> **About this task**
Your copy of the data should leave out the images and match everything else exactly.

> **Extracted entries**

____________

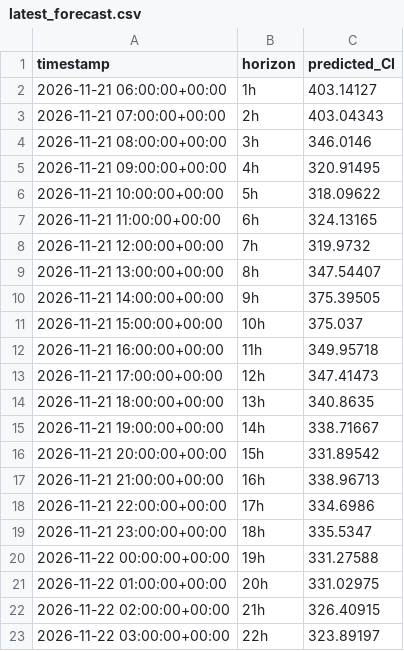
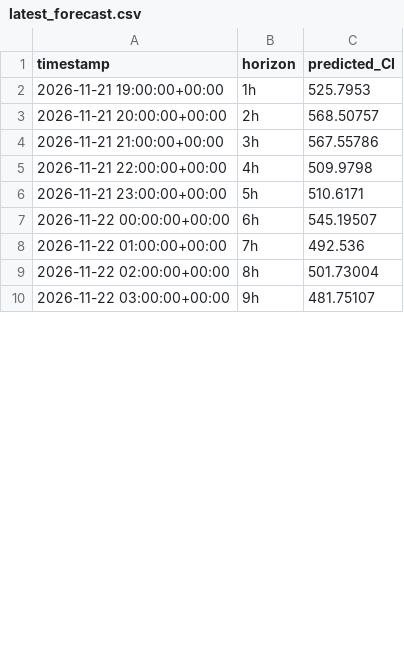
Before and after one commit to dayture/greenit_carbon_impact_forecasting, a CSV file: data/latest_forecast.csv, drawn as a sheet; only a part is shown; the diff covers the shown part only.

```diff
--- a/data/latest_forecast.csv
+++ b/data/latest_forecast.csv
@@ -1,23 +1,10 @@
 timestamp,horizon,predicted_CI
-2026-11-21 06:00:00+00:00,1h,403.14127
-2026-11-21 07:00:00+00:00,2h,403.04343
-2026-11-21 08:00:00+00:00,3h,346.0146
-2026-11-21 09:00:00+00:00,4h,320.91495
-2026-11-21 10:00:00+00:00,5h,318.09622
-2026-11-21 11:00:00+00:00,6h,324.13165
-2026-11-21 12:00:00+00:00,7h,319.9732
-2026-11-21 13:00:00+00:00,8h,347.54407
-2026-11-21 14:00:00+00:00,9h,375.39505
-2026-11-21 15:00:00+00:00,10h,375.037
-2026-11-21 16:00:00+00:00,11h,349.95718
-2026-11-21 17:00:00+00:00,12h,347.41473
-2026-11-21 18:00:00+00:00,13h,340.8635
-2026-11-21 19:00:00+00:00,14h,338.71667
-2026-11-21 20:00:00+00:00,15h,331.89542
-2026-11-21 21:00:00+00:00,16h,338.96713
-2026-11-21 22:00:00+00:00,17h,334.6986
-2026-11-21 23:00:00+00:00,18h,335.5347
-2026-11-22 00:00:00+00:00,19h,331.27588
-2026-11-22 01:00:00+00:00,20h,331.02975
-2026-11-22 02:00:00+00:00,21h,326.40915
-2026-11-22 03:00:00+00:00,22h,323.89197
+2026-11-21 19:00:00+00:00,1h,525.7953
+2026-11-21 20:00:00+00:00,2h,568.50757
+2026-11-21 21:00:00+00:00,3h,567.55786
+2026-11-21 22:00:00+00:00,4h,509.9798
+2026-11-21 23:00:00+00:00,5h,510.6171
+2026-11-22 00:00:00+00:00,6h,545.19507
+2026-11-22 01:00:00+00:00,7h,492.536
+2026-11-22 02:00:00+00:00,8h,501.73004
+2026-11-22 03:00:00+00:00,9h,481.75107
```
Also changed, not shown: 13 added rows and 4 edited cells elsewhere in this file, data/de_lu_carbon_intensity.csv, data/de_lu_features.csv, 2 other files.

____________

> **Output of the exercise**
Before and after one commit to dayture/greenit_carbon_impact_forecasting, a CSV file: data/latest_forecast.csv, drawn as a sheet; only a part is shown; the diff covers the shown part only.

```diff
--- a/data/latest_forecast.csv
+++ b/data/latest_forecast.csv
@@ -1,23 +1,10 @@
 timestamp,horizon,predicted_CI
-2026-11-21 06:00:00+00:00,1h,403.14127
-2026-11-21 07:00:00+00:00,2h,403.04343
-2026-11-21 08:00:00+00:00,3h,346.0146
-2026-11-21 09:00:00+00:00,4h,320.91495
-2026-11-21 10:00:00+00:00,5h,318.09622
-2026-11-21 11:00:00+00:00,6h,324.13165
-2026-11-21 12:00:00+00:00,7h,319.9732
-2026-11-21 13:00:00+00:00,8h,347.54407
-2026-11-21 14:00:00+00:00,9h,375.39505
-2026-11-21 15:00:00+00:00,10h,375.037
-2026-11-21 16:00:00+00:00,11h,349.95718
-2026-11-21 17:00:00+00:00,12h,347.41473
-2026-11-21 18:00:00+00:00,13h,340.8635
-2026-11-21 19:00:00+00:00,14h,338.71667
-2026-11-21 20:00:00+00:00,15h,331.89542
-2026-11-21 21:00:00+00:00,16h,338.96713
-2026-11-21 22:00:00+00:00,17h,334.6986
-2026-11-21 23:00:00+00:00,18h,335.5347
-2026-11-22 00:00:00+00:00,19h,331.27588
-2026-11-22 01:00:00+00:00,20h,331.02975
-2026-11-22 02:00:00+00:00,21h,326.40915
-2026-11-22 03:00:00+00:00,22h,323.89197
+2026-11-21 19:00:00+00:00,1h,525.7953
+2026-11-21 20:00:00+00:00,2h,568.50757
+2026-11-21 21:00:00+00:00,3h,567.55786
+2026-11-21 22:00:00+00:00,4h,509.9798
+2026-11-21 23:00:00+00:00,5h,510.6171
+2026-11-22 00:00:00+00:00,6h,545.19507
+2026-11-22 01:00:00+00:00,7h,492.536
+2026-11-22 02:00:00+00:00,8h,501.73004
+2026-11-22 03:00:00+00:00,9h,481.75107
```
Also changed, not shown: 13 added rows and 4 edited cells elsewhere in this file, data/de_lu_carbon_intensity.csv, data/de_lu_features.csv, 2 other files.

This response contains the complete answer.